Task to carry out: No pictures should be carried over. Output all other parts of the entries verbatim.

Records supplied:
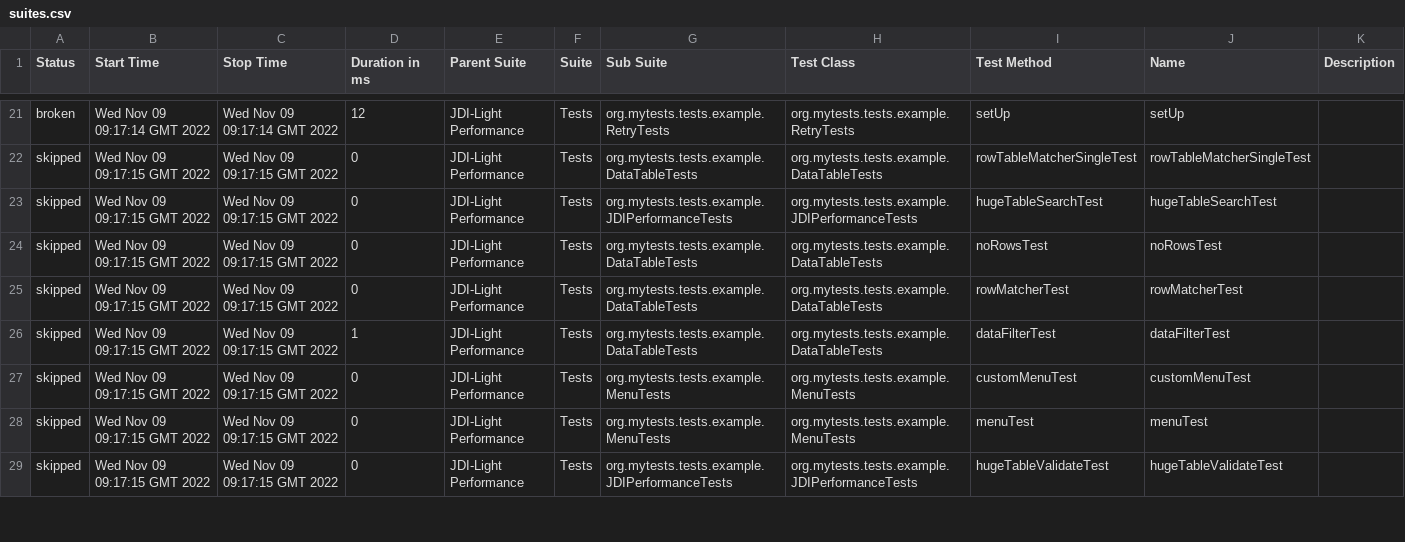
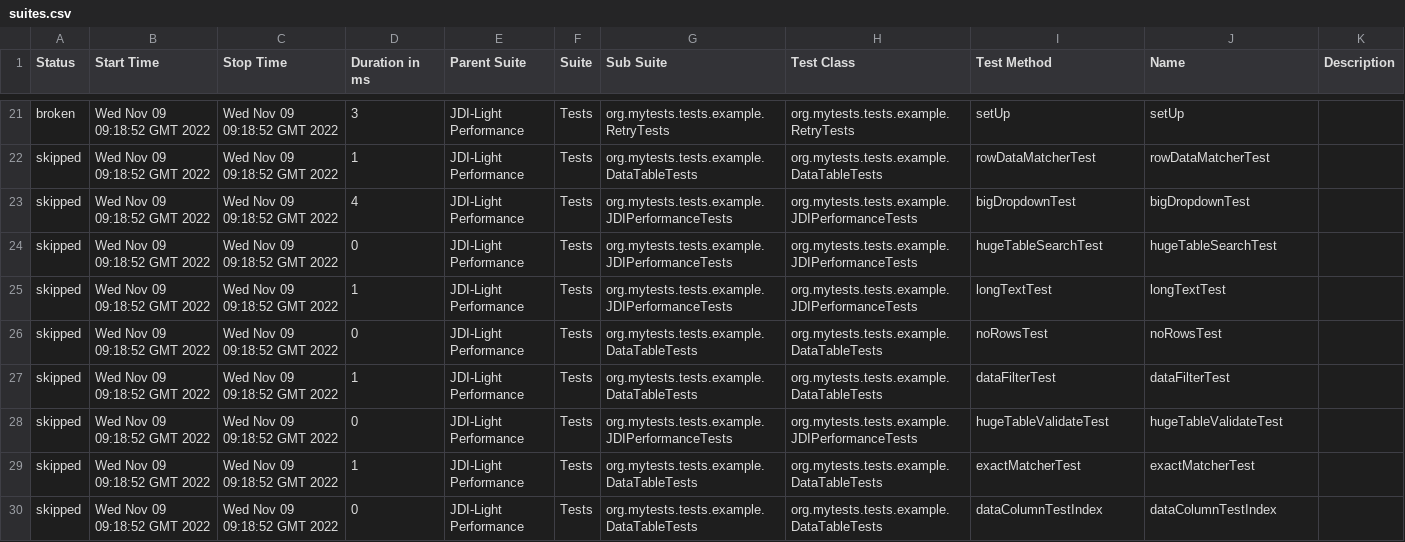
Before and after one commit to jdi-templates/jdi-light-browserstack, a CSV file: 5/data/suites.csv, drawn as a sheet; only a part is shown, gaps mark what is left out; the diff covers the shown part only.

```diff
--- a/5/data/suites.csv
+++ b/5/data/suites.csv
@@ -21,9 +21,10 @@
-"broken","Wed Nov 09 09:17:14 GMT 2022","Wed Nov 09 09:17:14 GMT 2022","12","JDI-Light Performance","Tests","org.mytests.tests.example.RetryTests","org.mytests.tests.example.RetryTests","setUp","setUp",""
-"skipped","Wed Nov 09 09:17:15 GMT 2022","Wed Nov 09 09:17:15 GMT 2022","0","JDI-Light Performance","Tests","org.mytests.tests.example.DataTableTests","org.mytests.tests.example.DataTableTests","rowTableMatcherSingleTest","rowTableMatcherSingleTest",""
-"skipped","Wed Nov 09 09:17:15 GMT 2022","Wed Nov 09 09:17:15 GMT 2022","0","JDI-Light Performance","Tests","org.mytests.tests.example.JDIPerformanceTests","org.mytests.tests.example.JDIPerformanceTests","hugeTableSearchTest","hugeTableSearchTest",""
-"skipped","Wed Nov 09 09:17:15 GMT 2022","Wed Nov 09 09:17:15 GMT 2022","0","JDI-Light Performance","Tests","org.mytests.tests.example.DataTableTests","org.mytests.tests.example.DataTableTests","noRowsTest","noRowsTest",""
-"skipped","Wed Nov 09 09:17:15 GMT 2022","Wed Nov 09 09:17:15 GMT 2022","0","JDI-Light Performance","Tests","org.mytests.tests.example.DataTableTests","org.mytests.tests.example.DataTableTests","rowMatcherTest","rowMatcherTest",""
-"skipped","Wed Nov 09 09:17:15 GMT 2022","Wed Nov 09 09:17:15 GMT 2022","1","JDI-Light Performance","Tests","org.mytests.tests.example.DataTableTests","org.mytests.tests.example.DataTableTests","dataFilterTest","dataFilterTest",""
-"skipped","Wed Nov 09 09:17:15 GMT 2022","Wed Nov 09 09:17:15 GMT 2022","0","JDI-Light Performance","Tests","org.mytests.tests.example.MenuTests","org.mytests.tests.example.MenuTests","customMenuTest","customMenuTest",""
-"skipped","Wed Nov 09 09:17:15 GMT 2022","Wed Nov 09 09:17:15 GMT 2022","0","JDI-Light Performance","Tests","org.mytests.tests.example.MenuTests","org.mytests.tests.example.MenuTests","menuTest","menuTest",""
-"skipped","Wed Nov 09 09:17:15 GMT 2022","Wed Nov 09 09:17:15 GMT 2022","0","JDI-Light Performance","Tests","org.mytests.tests.example.JDIPerformanceTests","org.mytests.tests.example.JDIPerformanceTests","hugeTableValidateTest","hugeTableValidateTest",""
+"broken","Wed Nov 09 09:18:52 GMT 2022","Wed Nov 09 09:18:52 GMT 2022","3","JDI-Light Performance","Tests","org.mytests.tests.example.RetryTests","org.mytests.tests.example.RetryTests","setUp","setUp",""
+"skipped","Wed Nov 09 09:18:52 GMT 2022","Wed Nov 09 09:18:52 GMT 2022","1","JDI-Light Performance","Tests","org.mytests.tests.example.DataTableTests","org.mytests.tests.example.DataTableTests","rowDataMatcherTest","rowDataMatcherTest",""
+"skipped","Wed Nov 09 09:18:52 GMT 2022","Wed Nov 09 09:18:52 GMT 2022","4","JDI-Light Performance","Tests","org.mytests.tests.example.JDIPerformanceTests","org.mytests.tests.example.JDIPerformanceTests","bigDropdownTest","bigDropdownTest",""
+"skipped","Wed Nov 09 09:18:52 GMT 2022","Wed Nov 09 09:18:52 GMT 2022","0","JDI-Light Performance","Tests","org.mytests.tests.example.JDIPerformanceTests","org.mytests.tests.example.JDIPerformanceTests","hugeTableSearchTest","hugeTableSearchTest",""
+"skipped","Wed Nov 09 09:18:52 GMT 2022","Wed Nov 09 09:18:52 GMT 2022","1","JDI-Light Performance","Tests","org.mytests.tests.example.JDIPerformanceTests","org.mytests.tests.example.JDIPerformanceTests","longTextTest","longTextTest",""
+"skipped","Wed Nov 09 09:18:52 GMT 2022","Wed Nov 09 09:18:52 GMT 2022","0","JDI-Light Performance","Tests","org.mytests.tests.example.DataTableTests","org.mytests.tests.example.DataTableTests","noRowsTest","noRowsTest",""
+"skipped","Wed Nov 09 09:18:52 GMT 2022","Wed Nov 09 09:18:52 GMT 2022","1","JDI-Light Performance","Tests","org.mytests.tests.example.DataTableTests","org.mytests.tests.example.DataTableTests","dataFilterTest","dataFilterTest",""
+"skipped","Wed Nov 09 09:18:52 GMT 2022","Wed Nov 09 09:18:52 GMT 2022","0","JDI-Light Performance","Tests","org.mytests.tests.example.JDIPerformanceTests","org.mytests.tests.example.JDIPerformanceTests","hugeTableValidateTest","hugeTableValidateTest",""
+"skipped","Wed Nov 09 09:18:52 GMT 2022","Wed Nov 09 09:18:52 GMT 2022","1","JDI-Light Performance","Tests","org.mytests.tests.example.DataTableTests","org.mytests.tests.example.DataTableTests","exactMatcherTest","exactMatcherTest",""
+"skipped","Wed Nov 09 09:18:52 GMT 2022","Wed Nov 09 09:18:52 GMT 2022","0","JDI-Light Performance","Tests","org.mytests.tests.example.DataTableTests","org.mytests.tests.example.DataTableTests","dataColumnTestIndex","dataColumnTestIndex",""
```
Also changed, not shown: 1 removed row and 110 edited cells elsewhere in this file, 57 other files.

Exercise response:
Before and after one commit to jdi-templates/jdi-light-browserstack, a CSV file: 5/data/suites.csv, drawn as a sheet; only a part is shown, gaps mark what is left out; the diff covers the shown part only.

```diff
--- a/5/data/suites.csv
+++ b/5/data/suites.csv
@@ -21,9 +21,10 @@
-"broken","Wed Nov 09 09:17:14 GMT 2022","Wed Nov 09 09:17:14 GMT 2022","12","JDI-Light Performance","Tests","org.mytests.tests.example.RetryTests","org.mytests.tests.example.RetryTests","setUp","setUp",""
-"skipped","Wed Nov 09 09:17:15 GMT 2022","Wed Nov 09 09:17:15 GMT 2022","0","JDI-Light Performance","Tests","org.mytests.tests.example.DataTableTests","org.mytests.tests.example.DataTableTests","rowTableMatcherSingleTest","rowTableMatcherSingleTest",""
-"skipped","Wed Nov 09 09:17:15 GMT 2022","Wed Nov 09 09:17:15 GMT 2022","0","JDI-Light Performance","Tests","org.mytests.tests.example.JDIPerformanceTests","org.mytests.tests.example.JDIPerformanceTests","hugeTableSearchTest","hugeTableSearchTest",""
-"skipped","Wed Nov 09 09:17:15 GMT 2022","Wed Nov 09 09:17:15 GMT 2022","0","JDI-Light Performance","Tests","org.mytests.tests.example.DataTableTests","org.mytests.tests.example.DataTableTests","noRowsTest","noRowsTest",""
-"skipped","Wed Nov 09 09:17:15 GMT 2022","Wed Nov 09 09:17:15 GMT 2022","0","JDI-Light Performance","Tests","org.mytests.tests.example.DataTableTests","org.mytests.tests.example.DataTableTests","rowMatcherTest","rowMatcherTest",""
-"skipped","Wed Nov 09 09:17:15 GMT 2022","Wed Nov 09 09:17:15 GMT 2022","1","JDI-Light Performance","Tests","org.mytests.tests.example.DataTableTests","org.mytests.tests.example.DataTableTests","dataFilterTest","dataFilterTest",""
-"skipped","Wed Nov 09 09:17:15 GMT 2022","Wed Nov 09 09:17:15 GMT 2022","0","JDI-Light Performance","Tests","org.mytests.tests.example.MenuTests","org.mytests.tests.example.MenuTests","customMenuTest","customMenuTest",""
-"skipped","Wed Nov 09 09:17:15 GMT 2022","Wed Nov 09 09:17:15 GMT 2022","0","JDI-Light Performance","Tests","org.mytests.tests.example.MenuTests","org.mytests.tests.example.MenuTests","menuTest","menuTest",""
-"skipped","Wed Nov 09 09:17:15 GMT 2022","Wed Nov 09 09:17:15 GMT 2022","0","JDI-Light Performance","Tests","org.mytests.tests.example.JDIPerformanceTests","org.mytests.tests.example.JDIPerformanceTests","hugeTableValidateTest","hugeTableValidateTest",""
+"broken","Wed Nov 09 09:18:52 GMT 2022","Wed Nov 09 09:18:52 GMT 2022","3","JDI-Light Performance","Tests","org.mytests.tests.example.RetryTests","org.mytests.tests.example.RetryTests","setUp","setUp",""
+"skipped","Wed Nov 09 09:18:52 GMT 2022","Wed Nov 09 09:18:52 GMT 2022","1","JDI-Light Performance","Tests","org.mytests.tests.example.DataTableTests","org.mytests.tests.example.DataTableTests","rowDataMatcherTest","rowDataMatcherTest",""
+"skipped","Wed Nov 09 09:18:52 GMT 2022","Wed Nov 09 09:18:52 GMT 2022","4","JDI-Light Performance","Tests","org.mytests.tests.example.JDIPerformanceTests","org.mytests.tests.example.JDIPerformanceTests","bigDropdownTest","bigDropdownTest",""
+"skipped","Wed Nov 09 09:18:52 GMT 2022","Wed Nov 09 09:18:52 GMT 2022","0","JDI-Light Performance","Tests","org.mytests.tests.example.JDIPerformanceTests","org.mytests.tests.example.JDIPerformanceTests","hugeTableSearchTest","hugeTableSearchTest",""
+"skipped","Wed Nov 09 09:18:52 GMT 2022","Wed Nov 09 09:18:52 GMT 2022","1","JDI-Light Performance","Tests","org.mytests.tests.example.JDIPerformanceTests","org.mytests.tests.example.JDIPerformanceTests","longTextTest","longTextTest",""
+"skipped","Wed Nov 09 09:18:52 GMT 2022","Wed Nov 09 09:18:52 GMT 2022","0","JDI-Light Performance","Tests","org.mytests.tests.example.DataTableTests","org.mytests.tests.example.DataTableTests","noRowsTest","noRowsTest",""
+"skipped","Wed Nov 09 09:18:52 GMT 2022","Wed Nov 09 09:18:52 GMT 2022","1","JDI-Light Performance","Tests","org.mytests.tests.example.DataTableTests","org.mytests.tests.example.DataTableTests","dataFilterTest","dataFilterTest",""
+"skipped","Wed Nov 09 09:18:52 GMT 2022","Wed Nov 09 09:18:52 GMT 2022","0","JDI-Light Performance","Tests","org.mytests.tests.example.JDIPerformanceTests","org.mytests.tests.example.JDIPerformanceTests","hugeTableValidateTest","hugeTableValidateTest",""
+"skipped","Wed Nov 09 09:18:52 GMT 2022","Wed Nov 09 09:18:52 GMT 2022","1","JDI-Light Performance","Tests","org.mytests.tests.example.DataTableTests","org.mytests.tests.example.DataTableTests","exactMatcherTest","exactMatcherTest",""
+"skipped","Wed Nov 09 09:18:52 GMT 2022","Wed Nov 09 09:18:52 GMT 2022","0","JDI-Light Performance","Tests","org.mytests.tests.example.DataTableTests","org.mytests.tests.example.DataTableTests","dataColumnTestIndex","dataColumnTestIndex",""
```
Also changed, not shown: 1 removed row and 110 edited cells elsewhere in this file, 57 other files.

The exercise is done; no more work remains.